Today, our faces are a familiar sight and we see ourselves almost constantly.
Whether admiring your bed hair in the bathroom mirror while brushing your teeth, using the front camera on your phone to check your make up, or in the corner of work video calls.
But this wasn't always the case: for centuries most people had no idea what they looked like.
The height of luxury
Go back 500 years and it would have been very unusual to ever see your own reflection because glass mirrors were so expensive and only the wealthiest members of society could afford them.
They were so pricey it is even rumoured that one countess sold acres and acres of farmland, just to buy one small mirror.
In the 1500s, Venice in Italy was at the centre of the mirror industry.
The city's glass-making secrets were so precious that craftsmen who tried to emigrate or share their knowledge were at risk of assassination.
However, by the 1600s, the secret was out and the intricate technique of making glass for mirrors was brought to England by immigrant French glassworkers.
Good quality mirrors gradually became affordable for the middle classes and were quickly put to good use.
In dark, candle-lit parlours, mirrors were used to reflect candlelight around the room.
They were also used to show off their owner's good taste and became a key part of interior design.
The emergence of mirrors also made people more aware of how they actually looked, rather than their own impression.
Some may have been surprised when they looked in the mirror for the first time to study their appearance.
Perhaps the reflection they saw was slightly less flattering than the portrait that hung beside it.
Whilst artists aimed to recreate accurate representations of their sitters, sometimes it was easier to flatter their client.
Vanity – the new frontier
As people became more aware of their appearance and their behaviour in social situations, society began to develop an awkward self-consciousness that continues to the present day.
The arrival of cameras in the 1800s meant that not only could people see what they really looked like, the image could be recorded as well.
More recently, the rise of the internet and the technology boom since the millennium has only enhanced this: we can check our appearance constantly, record it, manipulate it and post it online for validation.
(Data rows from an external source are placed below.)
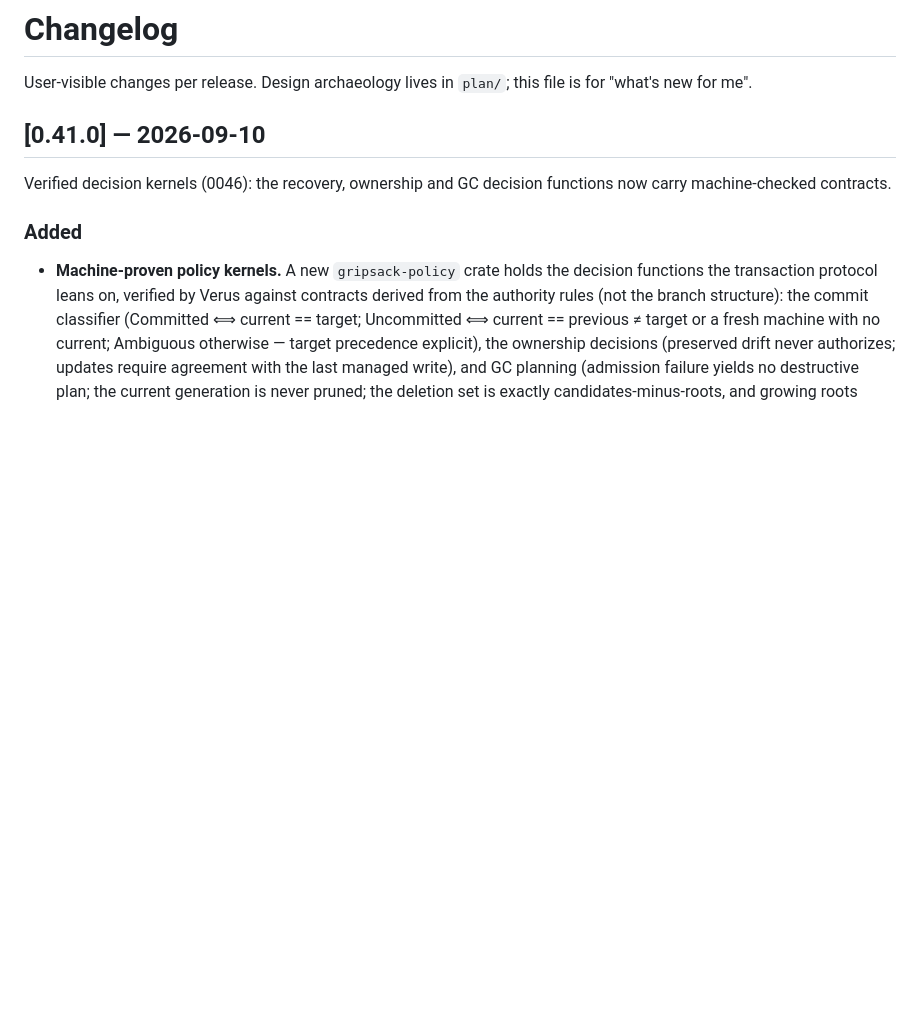
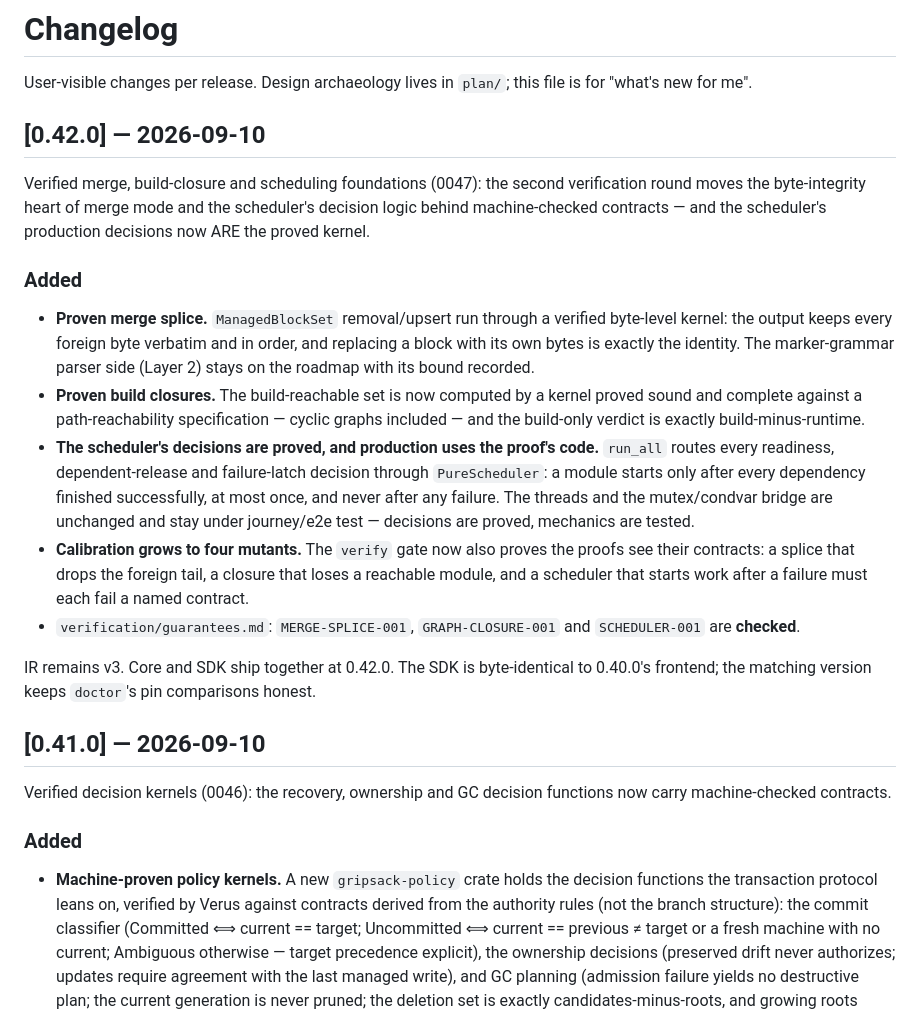
Before and after one commit to gripsack-dev/gripsack-dev.github.io, a Markdown page: doc/changelog.md, the part around the change. Rendered like a GitHub page; blank space fills up the shorter version.

Commit message:
0.42.0: verified merge/closure/scheduler foundations; verification lane on the roadmap (Layer 2, HTTP budget, TLAPS); changelog synced

```diff
--- a/doc/changelog.md
+++ b/doc/changelog.md
@@ -2,6 +2,43 @@
 
 User-visible changes per release. Design archaeology lives in
 `plan/`; this file is for "what's new for me".
+
+## [0.42.0] — 2026-09-10
+
+Verified merge, build-closure and scheduling foundations (0047): the
+second verification round moves the byte-integrity heart of merge mode
+and the scheduler's decision logic behind machine-checked contracts —
+and the scheduler's production decisions now ARE the proved kernel.
+
+### Added
+
+- **Proven merge splice.** `ManagedBlockSet` removal/upsert run
+  through a verified byte-level kernel: the output keeps every foreign
+  byte verbatim and in order, and replacing a block with its own
+  bytes is exactly the identity. The marker-grammar parser side
+  (Layer 2) stays on the roadmap with its bound recorded.
+- **Proven build closures.** The build-reachable set is now computed
+  by a kernel proved sound and complete against a path-reachability
+  specification — cyclic graphs included — and the build-only verdict
+  is exactly build-minus-runtime.
+- **The scheduler's decisions are proved, and production uses the
+  proof's code.** `run_all` routes every readiness, dependent-release
+  and failure-latch decision through `PureScheduler`: a module starts
+  only after every dependency finished successfully, at most once,
+  and never after any failure. The threads and the mutex/condvar
+  bridge are unchanged and stay under journey/e2e test — decisions
+  are proved, mechanics are tested.
+- **Calibration grows to four mutants.** The `verify` gate now also
+  proves the proofs see their contracts: a splice that drops the
+  foreign tail, a closure that loses a reachable module, and a
+  scheduler that starts work after a failure must each fail a named
+  contract.
+- `verification/guarantees.md`: `MERGE-SPLICE-001`,
+  `GRAPH-CLOSURE-001` and `SCHEDULER-001` are **checked**.
+
+IR remains v3. Core and SDK ship together at 0.42.0. The SDK is
+byte-identical to 0.40.0's frontend; the matching version keeps
+`doctor`'s pin comparisons honest.
 
 ## [0.41.0] — 2026-09-10
 
```
Also changed, not shown: doc/roadmap.md (+26 -0 lines), doc/safety.md (+8 -1 lines).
While much has changed in the centuries since mirrors first became available, it's interesting to see that we still harbour the awkward self-consciousness our ancestors must have felt when they gazed into their mirror for the first time.
Domestic game changers
The objects that have transformed our homes